By Karolin Schaps and Tom Käckenhoff
LONDON/FRANKFURT (Reuters) - German utilities E.ON and RWE have pulled out of a 15 billion pound ($23.78 billion) plan to build new nuclear power stations in Britain, throwing into doubt the UK government's push for a new fleet of nuclear plants by 2025.
The companies said Germany's sudden decision to phase out nuclear power, the high running costs of their Horizon joint venture and the long lead times required for nuclear plants led to a decision to sell the joint entity.
"A strategic decision has therefore been made by both RWE and E.ON that they will not develop new nuclear power projects in the UK through the Horizon joint venture," the companies said in a statement, confirming what sources close to the negotiations had earlier told Reuters.
The companies said they would now look for a buyer for Horizon to ensure that work on its Wylfa site on the Isle of Anglesey, including a power grid connection, would be taken over quickly.
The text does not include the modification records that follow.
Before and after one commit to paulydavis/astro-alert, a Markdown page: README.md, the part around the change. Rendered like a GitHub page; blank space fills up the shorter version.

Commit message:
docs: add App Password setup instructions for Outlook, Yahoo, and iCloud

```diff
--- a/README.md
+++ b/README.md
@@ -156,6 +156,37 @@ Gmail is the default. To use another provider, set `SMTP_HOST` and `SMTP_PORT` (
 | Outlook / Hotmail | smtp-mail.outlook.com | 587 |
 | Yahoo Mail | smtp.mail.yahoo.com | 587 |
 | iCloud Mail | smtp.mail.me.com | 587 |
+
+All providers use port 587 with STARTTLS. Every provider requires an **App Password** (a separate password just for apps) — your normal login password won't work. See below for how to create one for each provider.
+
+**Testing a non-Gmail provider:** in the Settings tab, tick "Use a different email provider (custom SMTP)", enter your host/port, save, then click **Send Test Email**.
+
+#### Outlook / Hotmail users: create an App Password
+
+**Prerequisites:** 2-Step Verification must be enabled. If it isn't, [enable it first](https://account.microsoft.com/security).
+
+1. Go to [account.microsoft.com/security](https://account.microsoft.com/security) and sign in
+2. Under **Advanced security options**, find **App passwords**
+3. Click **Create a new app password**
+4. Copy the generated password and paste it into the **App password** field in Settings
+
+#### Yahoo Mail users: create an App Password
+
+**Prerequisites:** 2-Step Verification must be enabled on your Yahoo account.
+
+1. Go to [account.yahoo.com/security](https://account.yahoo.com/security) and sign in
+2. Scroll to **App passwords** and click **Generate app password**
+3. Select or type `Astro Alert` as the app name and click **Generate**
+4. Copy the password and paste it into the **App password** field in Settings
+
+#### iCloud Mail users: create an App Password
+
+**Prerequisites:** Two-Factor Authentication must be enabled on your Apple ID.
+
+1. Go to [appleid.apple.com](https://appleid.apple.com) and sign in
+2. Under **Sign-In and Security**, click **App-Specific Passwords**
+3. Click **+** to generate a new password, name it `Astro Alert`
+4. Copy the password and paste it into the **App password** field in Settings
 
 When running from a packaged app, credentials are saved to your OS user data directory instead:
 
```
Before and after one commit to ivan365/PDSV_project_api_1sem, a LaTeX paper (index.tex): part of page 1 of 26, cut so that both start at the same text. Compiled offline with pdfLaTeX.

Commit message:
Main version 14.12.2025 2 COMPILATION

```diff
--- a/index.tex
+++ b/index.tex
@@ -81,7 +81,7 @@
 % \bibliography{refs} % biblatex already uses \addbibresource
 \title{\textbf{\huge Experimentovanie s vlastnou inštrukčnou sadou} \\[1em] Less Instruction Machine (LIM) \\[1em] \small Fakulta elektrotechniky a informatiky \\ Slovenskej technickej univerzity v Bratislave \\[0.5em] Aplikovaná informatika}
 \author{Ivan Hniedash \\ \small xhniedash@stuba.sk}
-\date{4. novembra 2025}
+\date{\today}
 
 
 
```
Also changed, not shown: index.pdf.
RWE said it had invested a relatively modest amount, in the low triple digit millions of euros, in the joint venture project.
Britain's Energy Minister said the UK's nuclear new build program was still attracting considerable interest and that plans to build Britain's next nuclear plant by France's EDF and its junior partner Centrica remained on track.
EDF and Centrica plan to build Britain's first new nuclear plant at Hinkley Point in Somerset, with a final investment decision expected later this year.
RWE shares were down 0.72 percent and E.ON's stocks traded 1.05 percent lower at 1023 GMT on Thursday.
The utilities had planned to build up to 6,000 megawatts of new nuclear plants in Britain by 2025 and had been due shortly to announce a reactor design choice for Wylfa, the first new plant.
Both businesses have seen profit margins shrink since Germany's decision last year to close its oldest nuclear plants.
Executives at both companies had been hinting that investment in new nuclear plants in Britain was becoming less likely.
E.ON board member Klaus-Dieter Maubach implied earlier this month that the utility's commitment to nuclear was fading, telling a conference E.ON's appetite for nuclear power had "become smaller".
RWE's incoming chief executive Peter Terium previously said a 60 euro per megawatt-hour price for electricity, broadly in line with UK levels, would not warrant construction of a nuclear plant.
RWE confirmed it would not pursue nuclear new build plans in the UK with any other partners.
Britain's government has proposed to reform the country's electricity market, which will include creating contracts to reward producers of low-carbon electricity, such as nuclear power.
The government plans to lay the reform before Parliament in May, but investors are still waiting for clarity on how the contracts will be set up.
A source familiar with the discussions between the two utilities said Horizon wanted more certainty from the UK government that nuclear investors would see a long-term return on their money.
"It's about timing. The government was not moving fast enough," the source said. ($1 = 0.6309 British pounds)
(Editing by Anthony Barker)